> **Given entries**:
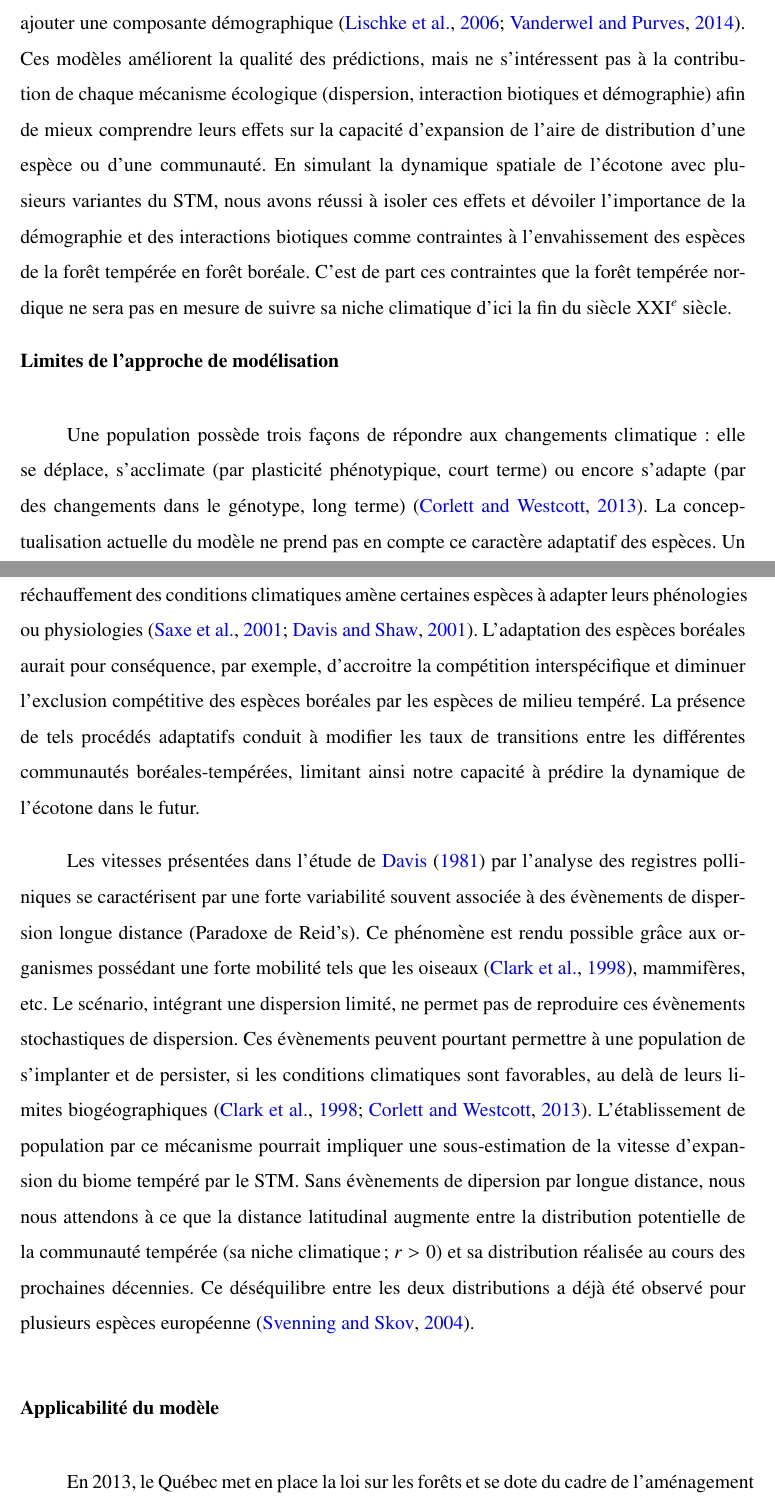
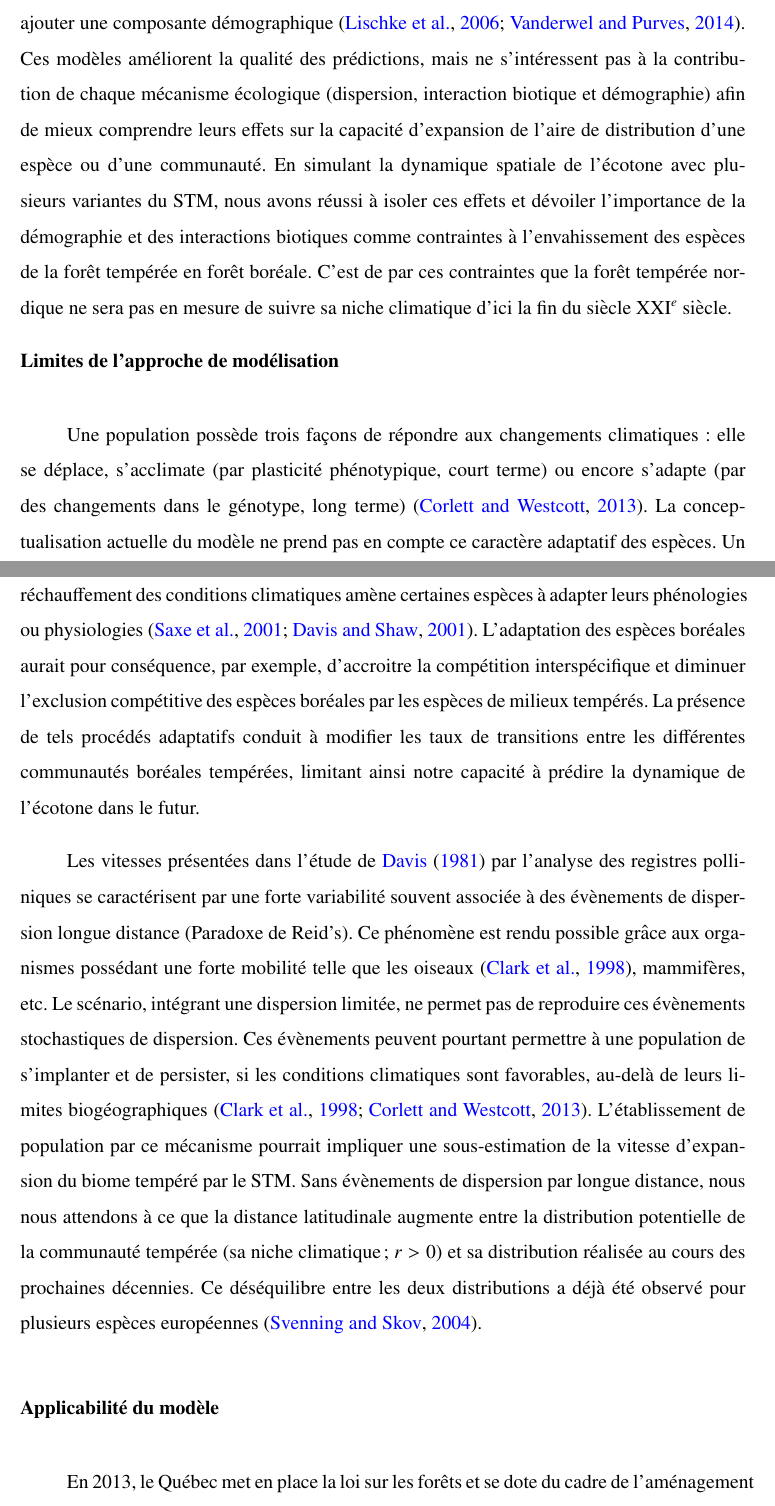
Before and after one commit to Ramonss93/ms_thesis, a LaTeX thesis (thesis/memoire.tex, which reads thesis/concluGenerale.tex): two parts of pages 61 and 62 of 71, joined at a grey line, cut so that both start at the same text. Compiled offline with pdfLaTeX.

Commit message:
fautes orthographes

```diff
--- a/thesis/concluGenerale.tex
+++ b/thesis/concluGenerale.tex
@@ -10,40 +10,40 @@ mécanistiques \citep{Snell2014a}. Ils intègrent par exemple la phénologie des
 \citep{Letters2001,Morin2008}, ou encore leurs capacités de dispersion \citep{Nobis2014,Iverson2004}
 et peuvent ajouter une composante démographique \citep{Lischke2006a,Vanderwel2014}. Ces modèles
 améliorent la qualité des prédictions, mais ne s'intéressent pas à la contribution de chaque
-mécanisme écologique (dispersion, interaction biotiques et démographie) afin de mieux comprendre
+mécanisme écologique (dispersion, interaction biotique et démographie) afin de mieux comprendre
 leurs effets sur la capacité d'expansion de l'aire de distribution d'une espèce ou d'une
 communauté. En simulant la dynamique spatiale de l'écotone avec plusieurs variantes du STM, nous
 avons réussi à isoler ces effets et dévoiler l'importance de la démographie et des interactions
 biotiques comme contraintes à l'envahissement des espèces de la forêt tempérée en forêt boréale.
-C'est de part ces contraintes que la forêt tempérée nordique ne sera pas en mesure de suivre sa
+C'est de par ces contraintes que la forêt tempérée nordique ne sera pas en mesure de suivre sa
 niche climatique d'ici la fin du siècle XXI$^e$ siècle.
 
 \section*{Limites de l'approche de modélisation}
 
-Une population possède trois façons de répondre aux  changements climatique: elle se déplace,
+Une population possède trois façons de répondre aux  changements climatiques: elle se déplace,
 s'acclimate (par plasticité phénotypique, court terme) ou encore s'adapte (par des changements dans
 le génotype, long terme) \citep{Corlett2013}. La conceptualisation actuelle du modèle ne prend pas
 en compte ce caractère adaptatif des espèces. Un réchauffement des conditions climatiques amène
 certaines espèces à adapter leurs phénologies ou physiologies \citep{Saxe2001,Davis2001}.
 L'adaptation des espèces boréales aurait pour conséquence, par exemple, d'accroitre la compétition
-interspécifique et diminuer l'exclusion compétitive des espèces boréales par les espèces de milieu
-tempéré. La présence de tels procédés adaptatifs conduit à modifier les taux de transitions entre
-les différentes communautés boréales-tempérées, limitant ainsi notre capacité à prédire la dynamique
+interspécifique et diminuer l'exclusion compétitive des espèces boréales par les espèces de milieux
+tempérés. La présence de tels procédés adaptatifs conduit à modifier les taux de transitions entre
+les différentes communautés boréales tempérées, limitant ainsi notre capacité à prédire la dynamique
 de l'écotone dans le futur.
 
 Les vitesses présentées dans l'étude de \citet{Davis1981} par l'analyse des registres polliniques se
 caractérisent par une forte variabilité souvent associée à des évènements de dispersion longue
 distance (Paradoxe de Reid's). Ce phénomène est rendu possible grâce aux organismes possédant une
-forte mobilité tels que les oiseaux \citep{Clark1998}, mammifères, etc. Le scénario, intégrant une
-dispersion limité, ne permet pas de reproduire ces évènements stochastiques de dispersion. Ces
+forte mobilité telle que les oiseaux \citep{Clark1998}, mammifères, etc. Le scénario, intégrant une
+dispersion limitée, ne permet pas de reproduire ces évènements stochastiques de dispersion. Ces
 évènements peuvent pourtant permettre à une population de s'implanter et de persister, si les
-conditions climatiques sont favorables, au delà de leurs limites biogéographiques
+conditions climatiques sont favorables, au-delà de leurs limites biogéographiques
 \citep{Clark1998,Corlett2013}. L'établissement de population par ce mécanisme pourrait impliquer une
-sous-estimation de la vitesse d'expansion du biome tempéré par le STM.  Sans évènements de dipersion
-par longue distance, nous nous attendons à ce que la distance latitudinal augmente entre la
+sous-estimation de la vitesse d'expansion du biome tempéré par le STM.  Sans évènements de dispersion
+par longue distance, nous nous attendons à ce que la distance latitudinale augmente entre la
 distribution potentielle de la communauté tempérée (sa niche climatique; $r>0$) et sa distribution
 réalisée au cours des prochaines décennies. Ce déséquilibre entre les deux distributions a déjà été
-observé pour plusieurs espèces européenne \citep{Svenning2004}.
+observé pour plusieurs espèces européennes \citep{Svenning2004}.
 
 \section*{Applicabilité du modèle}
 
```
Also changed, not shown: thesis/introGenerale.tex (+15 -16 lines), thesis/liminaires.tex (+3 -4 lines), thesis/concluGenerale.tex (4 more changed lines).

> **Task description**: Count every line of the records that holds "boréales". State the number, nothing else.

> **Task output**: 5